### PROBLEM
Collect every line of the records below that contains the word "projects".

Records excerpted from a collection
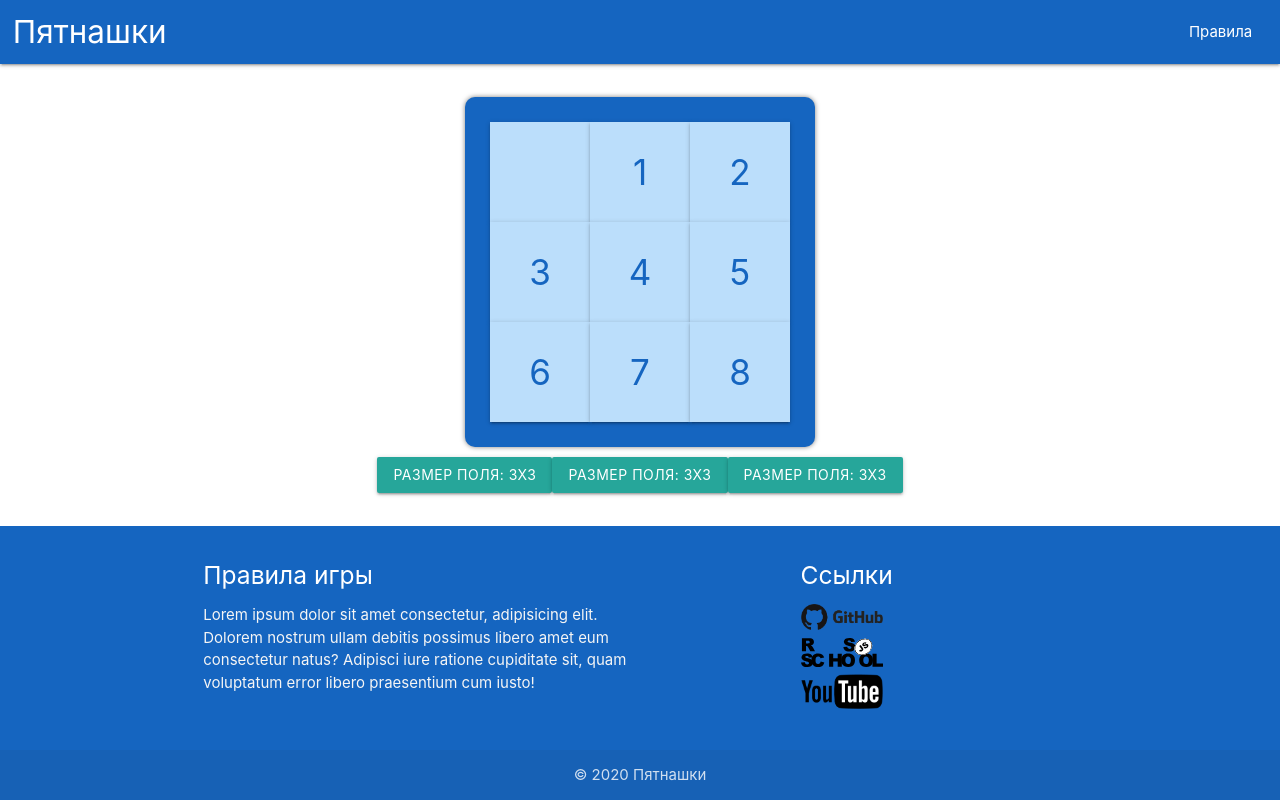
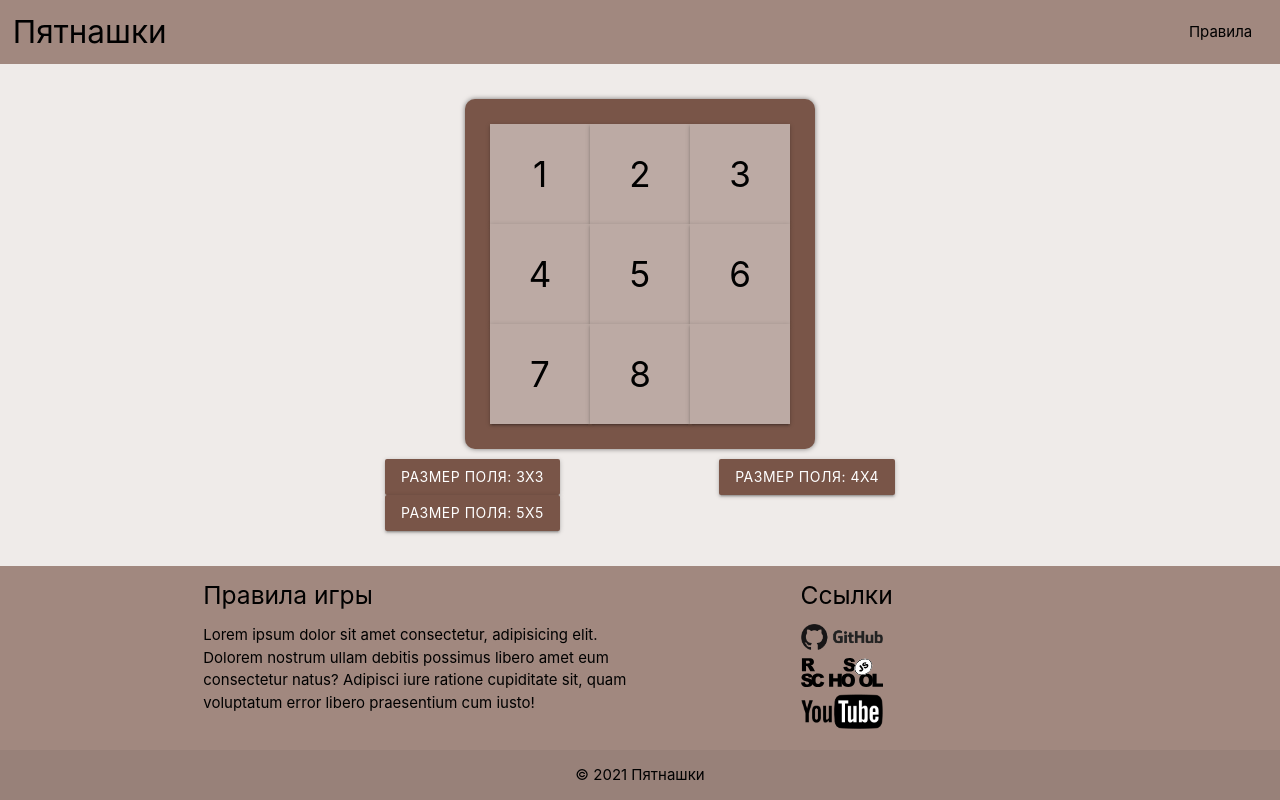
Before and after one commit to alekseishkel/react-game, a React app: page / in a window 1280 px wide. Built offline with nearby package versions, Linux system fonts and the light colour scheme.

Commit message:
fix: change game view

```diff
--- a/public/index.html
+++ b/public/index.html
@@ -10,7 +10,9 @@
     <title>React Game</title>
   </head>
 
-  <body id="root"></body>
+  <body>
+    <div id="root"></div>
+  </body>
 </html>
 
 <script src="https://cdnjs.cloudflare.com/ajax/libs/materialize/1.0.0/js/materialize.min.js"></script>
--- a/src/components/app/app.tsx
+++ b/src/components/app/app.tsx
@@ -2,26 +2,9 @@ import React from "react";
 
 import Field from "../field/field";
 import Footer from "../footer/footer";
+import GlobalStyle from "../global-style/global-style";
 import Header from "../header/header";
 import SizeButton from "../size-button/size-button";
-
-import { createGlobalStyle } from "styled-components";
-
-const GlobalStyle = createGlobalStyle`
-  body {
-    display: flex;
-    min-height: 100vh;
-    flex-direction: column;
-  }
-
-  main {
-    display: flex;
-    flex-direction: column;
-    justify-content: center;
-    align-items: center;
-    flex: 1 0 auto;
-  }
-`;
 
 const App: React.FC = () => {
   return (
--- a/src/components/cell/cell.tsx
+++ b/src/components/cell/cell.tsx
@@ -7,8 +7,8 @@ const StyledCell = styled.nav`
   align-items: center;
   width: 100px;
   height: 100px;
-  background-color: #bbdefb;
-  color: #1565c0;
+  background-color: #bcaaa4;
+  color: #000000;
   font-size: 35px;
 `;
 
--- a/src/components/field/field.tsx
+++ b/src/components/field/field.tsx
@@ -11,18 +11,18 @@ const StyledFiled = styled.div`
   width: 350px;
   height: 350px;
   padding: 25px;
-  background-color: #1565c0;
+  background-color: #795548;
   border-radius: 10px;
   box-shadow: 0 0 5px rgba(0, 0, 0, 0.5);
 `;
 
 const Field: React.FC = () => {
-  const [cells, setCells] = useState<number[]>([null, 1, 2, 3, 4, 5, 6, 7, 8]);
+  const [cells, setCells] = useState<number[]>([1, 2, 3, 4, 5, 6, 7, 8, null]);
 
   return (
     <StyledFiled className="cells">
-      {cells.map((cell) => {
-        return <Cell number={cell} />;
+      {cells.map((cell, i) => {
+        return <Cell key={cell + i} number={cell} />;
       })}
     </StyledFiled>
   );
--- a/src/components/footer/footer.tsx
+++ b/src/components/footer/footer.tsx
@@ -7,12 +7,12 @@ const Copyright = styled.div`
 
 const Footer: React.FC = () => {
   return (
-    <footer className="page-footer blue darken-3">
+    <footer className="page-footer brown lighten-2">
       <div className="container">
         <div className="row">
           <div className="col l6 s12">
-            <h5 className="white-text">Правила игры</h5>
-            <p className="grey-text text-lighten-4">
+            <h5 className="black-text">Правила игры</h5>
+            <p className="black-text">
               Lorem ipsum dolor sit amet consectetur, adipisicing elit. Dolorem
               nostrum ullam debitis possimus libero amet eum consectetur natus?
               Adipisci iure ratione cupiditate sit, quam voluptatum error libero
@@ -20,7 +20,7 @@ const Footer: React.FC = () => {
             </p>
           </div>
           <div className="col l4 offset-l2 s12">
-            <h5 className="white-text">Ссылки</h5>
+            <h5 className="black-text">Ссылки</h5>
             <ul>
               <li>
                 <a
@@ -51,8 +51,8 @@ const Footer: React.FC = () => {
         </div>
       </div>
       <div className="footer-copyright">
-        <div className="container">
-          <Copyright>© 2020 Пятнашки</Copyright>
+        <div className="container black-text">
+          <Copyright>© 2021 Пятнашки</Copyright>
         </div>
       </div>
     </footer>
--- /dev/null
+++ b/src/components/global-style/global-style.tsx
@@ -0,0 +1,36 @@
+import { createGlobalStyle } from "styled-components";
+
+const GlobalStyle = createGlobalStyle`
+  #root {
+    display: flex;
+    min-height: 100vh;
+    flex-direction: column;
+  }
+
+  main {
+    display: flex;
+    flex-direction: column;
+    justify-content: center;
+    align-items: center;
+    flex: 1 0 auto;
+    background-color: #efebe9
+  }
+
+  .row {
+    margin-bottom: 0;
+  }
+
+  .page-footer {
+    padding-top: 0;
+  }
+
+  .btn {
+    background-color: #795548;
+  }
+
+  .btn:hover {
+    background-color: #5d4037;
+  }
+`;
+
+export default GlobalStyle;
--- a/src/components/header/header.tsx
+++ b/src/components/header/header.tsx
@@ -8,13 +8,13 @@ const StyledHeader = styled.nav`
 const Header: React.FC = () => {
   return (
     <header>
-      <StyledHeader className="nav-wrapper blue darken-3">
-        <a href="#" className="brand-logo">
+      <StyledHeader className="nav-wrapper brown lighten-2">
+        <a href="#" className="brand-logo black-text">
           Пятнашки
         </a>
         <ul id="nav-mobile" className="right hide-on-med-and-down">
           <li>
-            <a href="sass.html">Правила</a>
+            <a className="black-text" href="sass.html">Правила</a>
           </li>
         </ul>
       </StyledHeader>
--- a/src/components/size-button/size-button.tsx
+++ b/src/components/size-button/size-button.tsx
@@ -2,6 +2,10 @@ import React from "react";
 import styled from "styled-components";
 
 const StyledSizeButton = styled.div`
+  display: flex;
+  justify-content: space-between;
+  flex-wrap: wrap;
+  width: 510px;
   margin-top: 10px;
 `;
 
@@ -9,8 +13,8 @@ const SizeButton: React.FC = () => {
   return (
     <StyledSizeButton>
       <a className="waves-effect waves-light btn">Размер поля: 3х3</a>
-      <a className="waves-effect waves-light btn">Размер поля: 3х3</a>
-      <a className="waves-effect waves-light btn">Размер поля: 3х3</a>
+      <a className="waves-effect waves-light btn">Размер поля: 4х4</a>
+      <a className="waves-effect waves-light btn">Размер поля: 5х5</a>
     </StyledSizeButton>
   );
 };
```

--

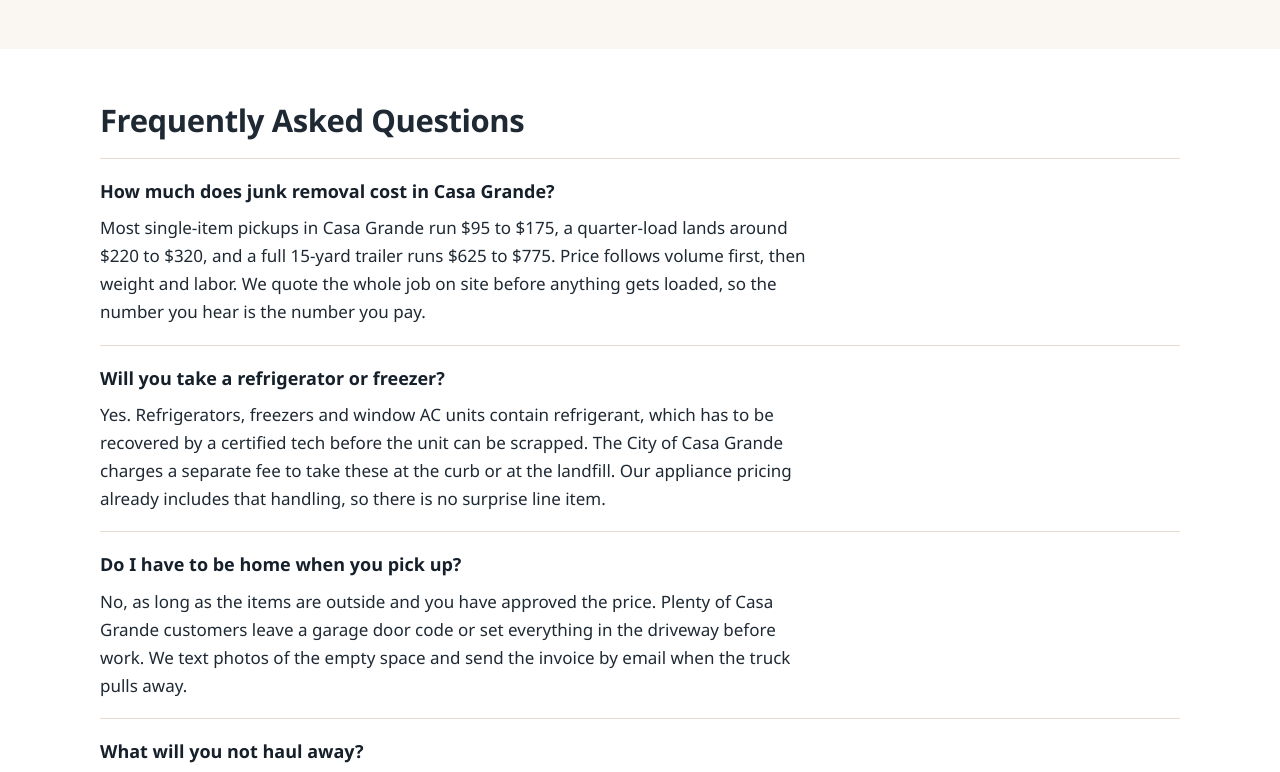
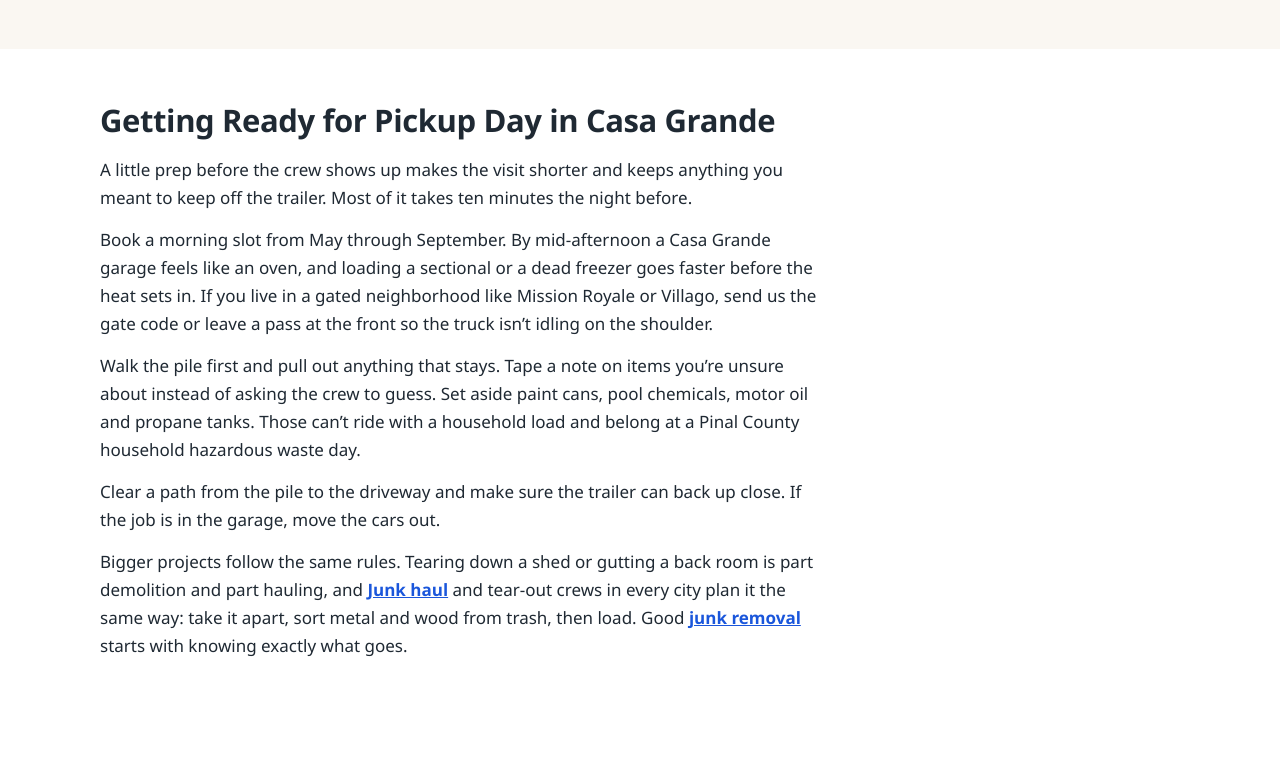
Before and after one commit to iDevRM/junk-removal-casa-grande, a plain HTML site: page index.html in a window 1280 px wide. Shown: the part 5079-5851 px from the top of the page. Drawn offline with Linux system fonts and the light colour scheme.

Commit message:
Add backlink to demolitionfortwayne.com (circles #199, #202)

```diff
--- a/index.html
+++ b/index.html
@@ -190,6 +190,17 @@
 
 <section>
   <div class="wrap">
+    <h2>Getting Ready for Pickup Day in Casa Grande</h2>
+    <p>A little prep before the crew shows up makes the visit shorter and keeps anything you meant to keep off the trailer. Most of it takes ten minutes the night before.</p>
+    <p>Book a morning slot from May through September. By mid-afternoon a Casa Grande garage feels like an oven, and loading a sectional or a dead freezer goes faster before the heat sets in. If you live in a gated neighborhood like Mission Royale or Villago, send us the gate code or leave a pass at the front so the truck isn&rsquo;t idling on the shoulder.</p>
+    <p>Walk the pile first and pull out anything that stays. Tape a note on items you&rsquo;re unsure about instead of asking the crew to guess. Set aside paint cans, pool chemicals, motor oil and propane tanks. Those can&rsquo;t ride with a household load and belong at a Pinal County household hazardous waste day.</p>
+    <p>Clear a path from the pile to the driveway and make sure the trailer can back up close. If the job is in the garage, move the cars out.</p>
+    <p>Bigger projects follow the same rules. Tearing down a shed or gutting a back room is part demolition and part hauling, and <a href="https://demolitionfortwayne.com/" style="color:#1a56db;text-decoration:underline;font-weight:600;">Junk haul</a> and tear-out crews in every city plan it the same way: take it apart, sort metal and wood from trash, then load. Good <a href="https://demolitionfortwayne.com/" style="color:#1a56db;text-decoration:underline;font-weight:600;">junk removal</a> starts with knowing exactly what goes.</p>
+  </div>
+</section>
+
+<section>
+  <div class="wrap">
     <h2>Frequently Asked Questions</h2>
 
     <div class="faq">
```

...

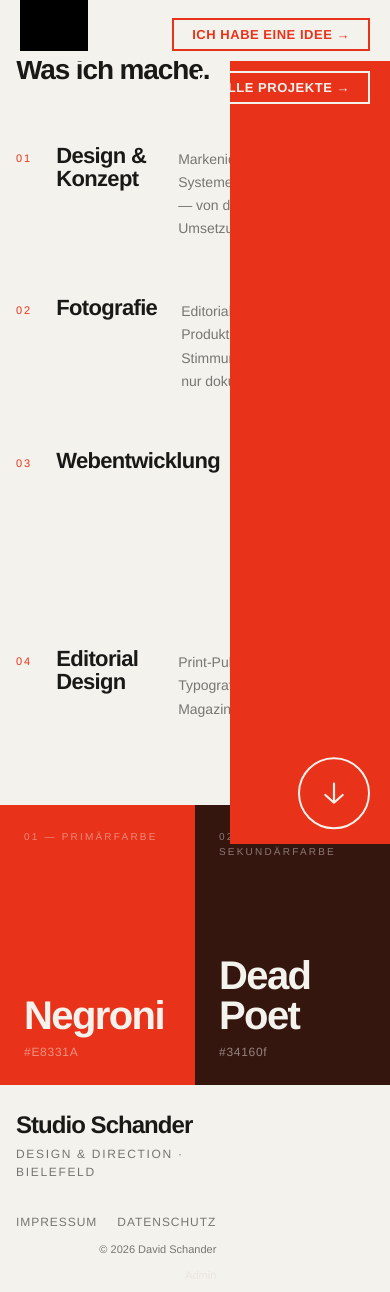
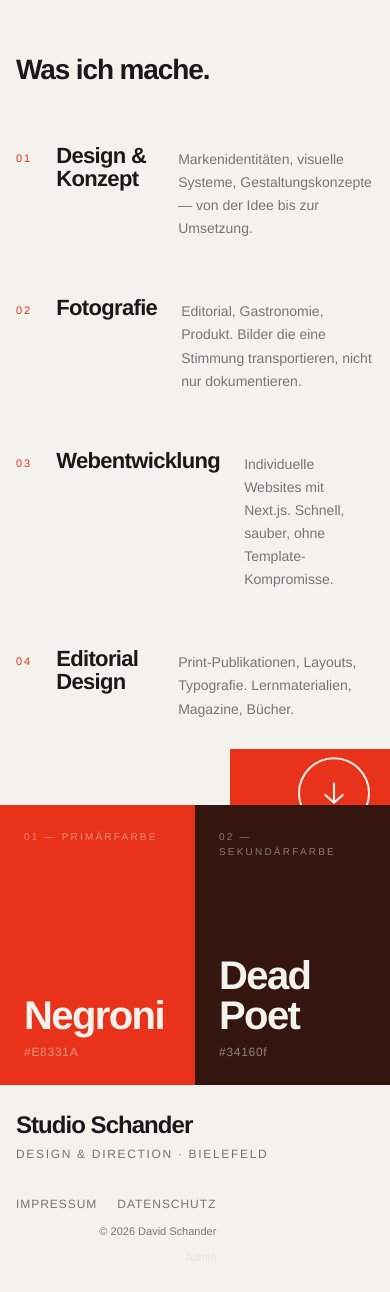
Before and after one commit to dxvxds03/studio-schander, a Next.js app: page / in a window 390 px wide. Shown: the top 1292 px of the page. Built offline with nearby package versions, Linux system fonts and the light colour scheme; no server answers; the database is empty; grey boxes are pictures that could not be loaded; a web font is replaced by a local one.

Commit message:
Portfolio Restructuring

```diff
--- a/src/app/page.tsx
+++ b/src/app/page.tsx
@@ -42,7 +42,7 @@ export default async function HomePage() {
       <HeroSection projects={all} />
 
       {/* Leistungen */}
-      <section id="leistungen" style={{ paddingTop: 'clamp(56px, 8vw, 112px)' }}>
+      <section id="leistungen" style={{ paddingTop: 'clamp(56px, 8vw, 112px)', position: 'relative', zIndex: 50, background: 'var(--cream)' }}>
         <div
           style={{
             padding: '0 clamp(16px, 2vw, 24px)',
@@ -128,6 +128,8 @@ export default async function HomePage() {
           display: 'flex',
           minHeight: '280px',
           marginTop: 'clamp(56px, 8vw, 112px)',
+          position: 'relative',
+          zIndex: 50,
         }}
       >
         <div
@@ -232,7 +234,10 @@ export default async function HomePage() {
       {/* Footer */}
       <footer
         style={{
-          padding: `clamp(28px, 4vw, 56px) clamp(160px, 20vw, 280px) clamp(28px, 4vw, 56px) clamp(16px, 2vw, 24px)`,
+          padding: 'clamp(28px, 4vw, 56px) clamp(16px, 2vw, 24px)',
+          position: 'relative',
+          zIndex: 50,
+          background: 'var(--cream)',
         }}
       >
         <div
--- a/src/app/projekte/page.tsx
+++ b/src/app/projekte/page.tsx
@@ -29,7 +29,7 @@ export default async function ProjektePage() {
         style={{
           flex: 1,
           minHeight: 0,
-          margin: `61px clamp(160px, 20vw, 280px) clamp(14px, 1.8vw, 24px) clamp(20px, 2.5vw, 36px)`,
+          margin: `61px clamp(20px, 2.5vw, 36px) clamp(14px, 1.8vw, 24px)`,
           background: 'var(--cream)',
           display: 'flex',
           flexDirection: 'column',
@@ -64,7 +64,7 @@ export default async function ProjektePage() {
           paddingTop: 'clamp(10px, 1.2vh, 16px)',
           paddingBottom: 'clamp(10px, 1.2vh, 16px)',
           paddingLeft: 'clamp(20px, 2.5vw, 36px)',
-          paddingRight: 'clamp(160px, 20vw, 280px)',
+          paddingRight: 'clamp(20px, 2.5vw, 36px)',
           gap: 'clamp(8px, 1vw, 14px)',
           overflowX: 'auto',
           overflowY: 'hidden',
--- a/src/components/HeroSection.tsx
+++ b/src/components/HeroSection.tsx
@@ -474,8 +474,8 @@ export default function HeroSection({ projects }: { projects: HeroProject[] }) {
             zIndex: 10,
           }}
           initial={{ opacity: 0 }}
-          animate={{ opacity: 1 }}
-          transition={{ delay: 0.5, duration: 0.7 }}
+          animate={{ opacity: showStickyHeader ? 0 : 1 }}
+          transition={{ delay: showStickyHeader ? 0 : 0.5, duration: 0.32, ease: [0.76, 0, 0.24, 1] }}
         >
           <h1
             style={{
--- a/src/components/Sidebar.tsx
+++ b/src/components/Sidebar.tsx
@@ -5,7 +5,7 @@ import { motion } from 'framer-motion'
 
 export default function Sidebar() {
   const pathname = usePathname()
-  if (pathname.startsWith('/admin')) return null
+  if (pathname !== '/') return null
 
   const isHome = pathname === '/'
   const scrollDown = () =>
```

### YOUR RESPONSE
+    <p>Bigger projects follow the same rules. Tearing down a shed or gutting a back room is part demolition and part hauling, and <a href="https://demolitionfortwayne.com/" style="color:#1a56db;text-decoration:underline;font-weight:600;">Junk haul</a> and tear-out crews in every city plan it the same way: take it apart, sort metal and wood from trash, then load. Good <a href="https://demolitionfortwayne.com/" style="color:#1a56db;text-decoration:underline;font-weight:600;">junk removal</a> starts with knowing exactly what goes.</p>
       <HeroSection projects={all} />
@@ -474,8 +474,8 @@ export default function HeroSection({ projects }: { projects: HeroProject[] }) {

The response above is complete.